Embracing Winter Driving in Canada
Here are some tips to help you survive, and possibly enjoy, driving in the Canadian winter. To some, driving in winter is like doing the dishes or taking out the trash: it’s something that has to be done, but not everyone enjoys doing it. With snow, ice, fog, cold & wet pavement and the frigid temperatures, driving during the winter months is certainly a challenge. The trick to facing winter head-on is preparation. When you do have to drive in wintry conditions, we want you to be safe. At Pickering Volkswagen, we have prepared a helpful list of winter driving safety tips for you.
Before You Start Driving
- Install a proper set of winter tires specifically designed for these conditions and your Volkswagen.

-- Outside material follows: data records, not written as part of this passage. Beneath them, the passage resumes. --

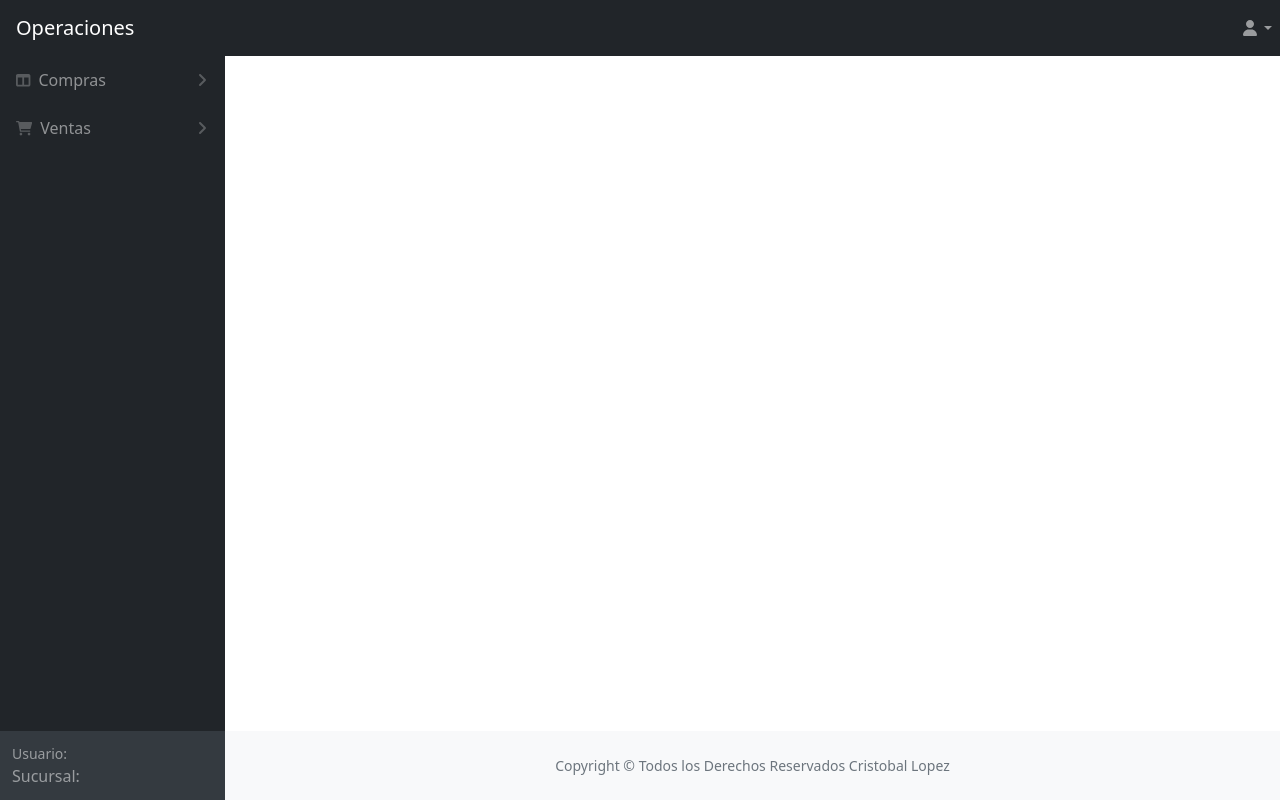
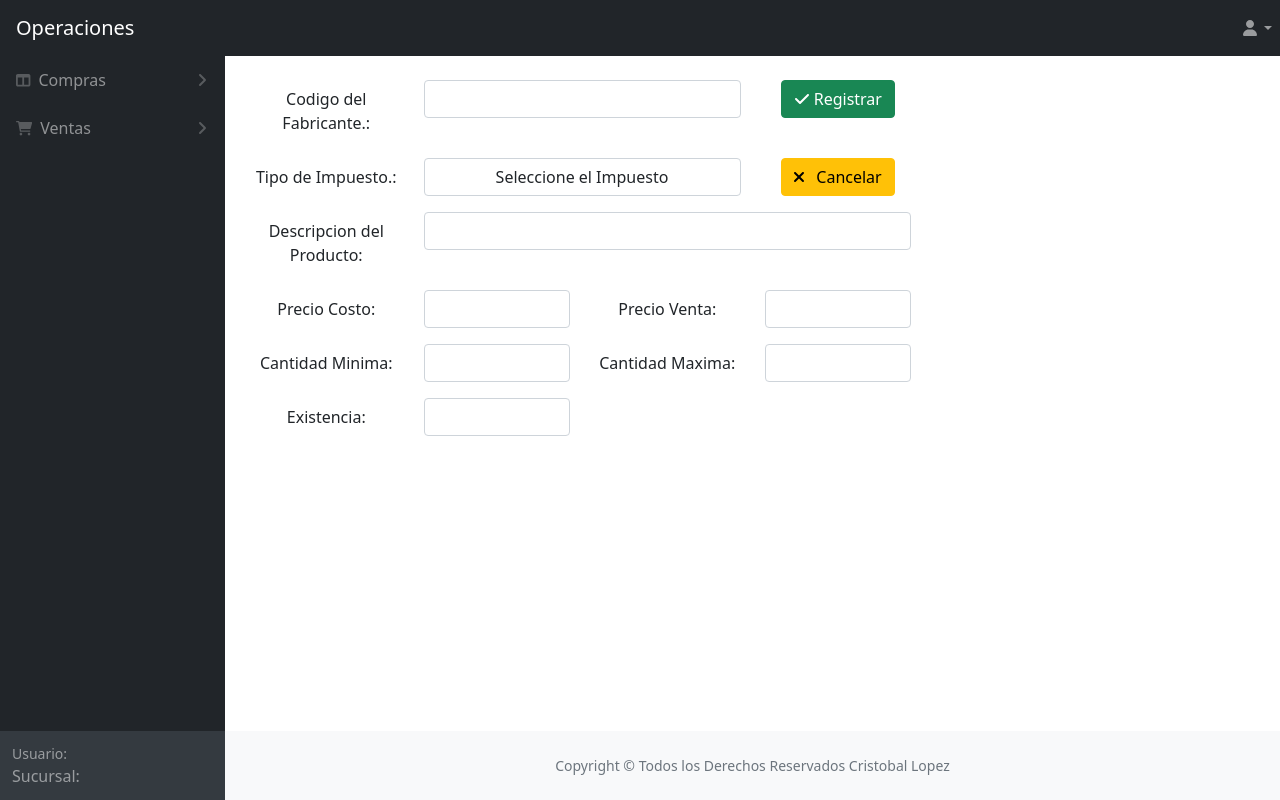
Before and after one commit to CrisMaster780/practicasdjango, a Django app: page /productos/nuevo/ in a window 1280 px wide. Run offline with Django 4.2, Linux system fonts and the light colour scheme; data comes from the database, SQL or seed files in the repository; some libraries are stand-ins or nearby versions.

Commit message:
commit_4

```diff
--- a/productos/views.py
+++ b/productos/views.py
@@ -9,6 +9,15 @@
     })
 
 def nuevo(request):
-    return render(request, 'productos/nuevo.html' , {
+    _impuesto = Impuesto.objects.all()
 
-    })
+    if request.method == 'GET':
+        return render(request, 'productos/nuevo.html' , {
+        'impuestos':_impuesto
+        })
+    else:
+        print(request.POST)
+
+        return render(request, 'productos/nuevo.html' , {
+            'impuestos':_impuesto
+        })
--- a/templates/productos/nuevo.html
+++ b/templates/productos/nuevo.html
@@ -1,5 +1,75 @@
 {% extends 'base/index.html' %}
 {% block content %}
+
+<main class="container mt-2 mb-2 p-2 ">
+    <div class="container text-center">
+        <form method="post">
+            {% csrf_token %}
+            <div class="form-group p-2 row">
+                <label class="col-sm-2 text-center col-form-label">Codigo del Fabricante.:</label>
+                <div class="col-sm-4">
+                    <input type="text" class="form-control text-center" name="codigo_fabricante">
+                </div>
+                <div class="col-sm-2">
+                    <button  class="btn btn-success" type="submit"> <i class="fa-solid fa-check"></i> Registrar </button>
+                </div>
+            </div>
+
+            <div class="form-group  p-2 row">
+                <label class="col-sm-2 text-center col-form-label">Tipo de Impuesto.:</label>
+                <div class="col-sm-4">
+                    <select  class="text-center form-control  col-form-label">
+                        <option  >Seleccione el Impuesto</option>
+                        {% for i in impuestos %}
+                        <option  value="{{i.id}}"  >{{i.descripcion}}</option>
+                        {% endfor %}
+                    </select>
+                </div>
+                <div class="col-sm-2">
+                    <button  class="btn btn-warning" type="submit"> <i class="fa-solid fa-xmark"></i>&nbsp; &nbsp;Cancelar </button>
+                </div>
+            </div>
+
+            <div class="form-group  p-2 row">
+                <label class="col-sm-2 text-center col-form-label">Descripcion del Producto:
+                </label>
+                <div class="col-sm-6">
+                    <input type="text" class="form-control text-center" name="descripcion">
+                </div>
+            </div>
+
+            <div class="form-group  p-2 row">
+                <label class="col-sm-2 col-form-label">Precio Costo: </label>
+                <div class="col-sm-2">
+                    <input type="number" name="precio_costo" class="form-control text-center">
+                </div>
+                <label class="col-sm-2 col-form-label">Precio Venta: </label>
+                <div class="col-sm-2">
+                    <input type="number" name="precio_venta" class="form-control text-center">
+                </div>
+            </div>
+
+
+            <div class="form-group  p-2 row">
+                <label class="col-sm-2 col-form-label">Cantidad Minima: </label>
+                <div class="col-sm-2">
+                    <input type="number" name="cantidad_minima" class="form-control text-center">
+                </div>
+                <label class="col-sm-2 col-form-label">Cantidad Maxima: </label>
+                <div class="col-sm-2">
+                    <input type="number" name="cantidad_maxima" class="form-control text-center">
+                </div>
+            </div>
+
+            <div class="form-group  p-2 row">
+                <label class="col-sm-2 col-form-label">Existencia: </label>
+                <div class="col-sm-2">
+                    <input type="number" name="existencia" class="form-control text-center">
+                </div>
+            </div>
+        </form>
+    </div>
+</main>
 
 
 
```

We can help with price specials and advice.
- Check weather and road reports to see what conditions are like. It’s wise to check hours before driving, even the night before, and give yourself extra time; rushing is not an option.
- Don’t drive if you don’t have to. Winter roads can be dangerous. In bad storms, unless it’s a necessity, stay safe and stay home.
- Be properly rested. Nothing is more dangerous than driving while fatigued. You always perform your best when rested, and in winter, ‘careful and attentive’ is the key.
- Keep your gas tank topped-up. Being low on fuel when stuck in traffic causes anxiety and can be dangerous; always be prepared. As well, fuel systems are susceptible to condensation (moisture accumulation is more rapid when your fuel tank is low) and in varying temperatures and this can cause fuel lines to freeze and damage to expensive components. To perform their best, every part of your Volkswagen likes to be run at operating temperature.
- Clean your boots and install VW Winter Mats (we have these too). Too much snow/moisture build-up inside your car can cause issues with defrosting your windows and may even compromise electrical systems. Avoid letting your car warm-up in the driveway – drive slowly and warm-up everything; transmission, brakes, interior and so on, together. Many short drives, without fully warming-up your car, can cause poor performance of your heating and defrosting systems, making it difficult to defrost the interior.
When You’re Driving
- Apply the gas and brakes gently. Sudden inputs of throttle, brakes and even steering can cause a loss of traction. Simply, maintaining ‘grip’ keeps you control. Be smooth – it will save fuel, tires, brakes and give you peace of mind.
- Avoid using cruise control in bad winter weather. Cruise control works best on flat, dry roads. Using cruise control on wet, slippery, bumpy, and/or uneven pavement (or other surfaces) is an accident waiting to happen.
- Clear all your windows and lights; especially at the base of the windshield – this is where your heating system takes in air, and where your wipers rest. Make sure your wipers aren’t frozen before you turn them on. Visibility is reduced in winter. Make sure that you can see, and be seen, while you’re on the roads.
- Always watch where you’re going. This may seem like simple advice, but distractions lead to accidents. Be aware; always ‘sweep’ your mirrors with your eyes. Remember that your vehicle travels forward 27 metres per second at 100km/h. Being aware of what’s around you before you turn or change lanes can help you avoid an object in front of you.
- Keep your distance. Keep back and give yourself a room. Having time to react is the key to preventing a crash. Other drivers might not be paying attention like you are, or can’t see you.
Is Your Car Prepared?
- Prepare an emergency kit. This kit should stay in your car and have useful items and tools. This could include things for your car such as jumper cables, tools, small replacement parts such as bulbs and fuses. Additionally, include items that could help if you are stuck in the cold and dark such as a flashlight, blankets, extra winter clothing, snacks, and a battery charger for your phone, etc.
- Properly inflated tires. If your tires aren’t in good condition and inflated correctly, you will have reduced performance on snowy roads. Tires can lose as much as 2psi for every 10deg drop in temperature. You will find your tires’ recommended pressure in the driver’s door jamb or your car’s owner’s manual.
- Schedule an appointment. Most importantly, you’ll want to make sure your car is working well and your Volkswagen-recommended maintenance schedule is up-to-date. If there are any hidden concerns or issues, major or minor, you want it found and fixed now. Being stranded in the cold can leave you with the ‘winter blahs’ instead of embracing winter in Canada.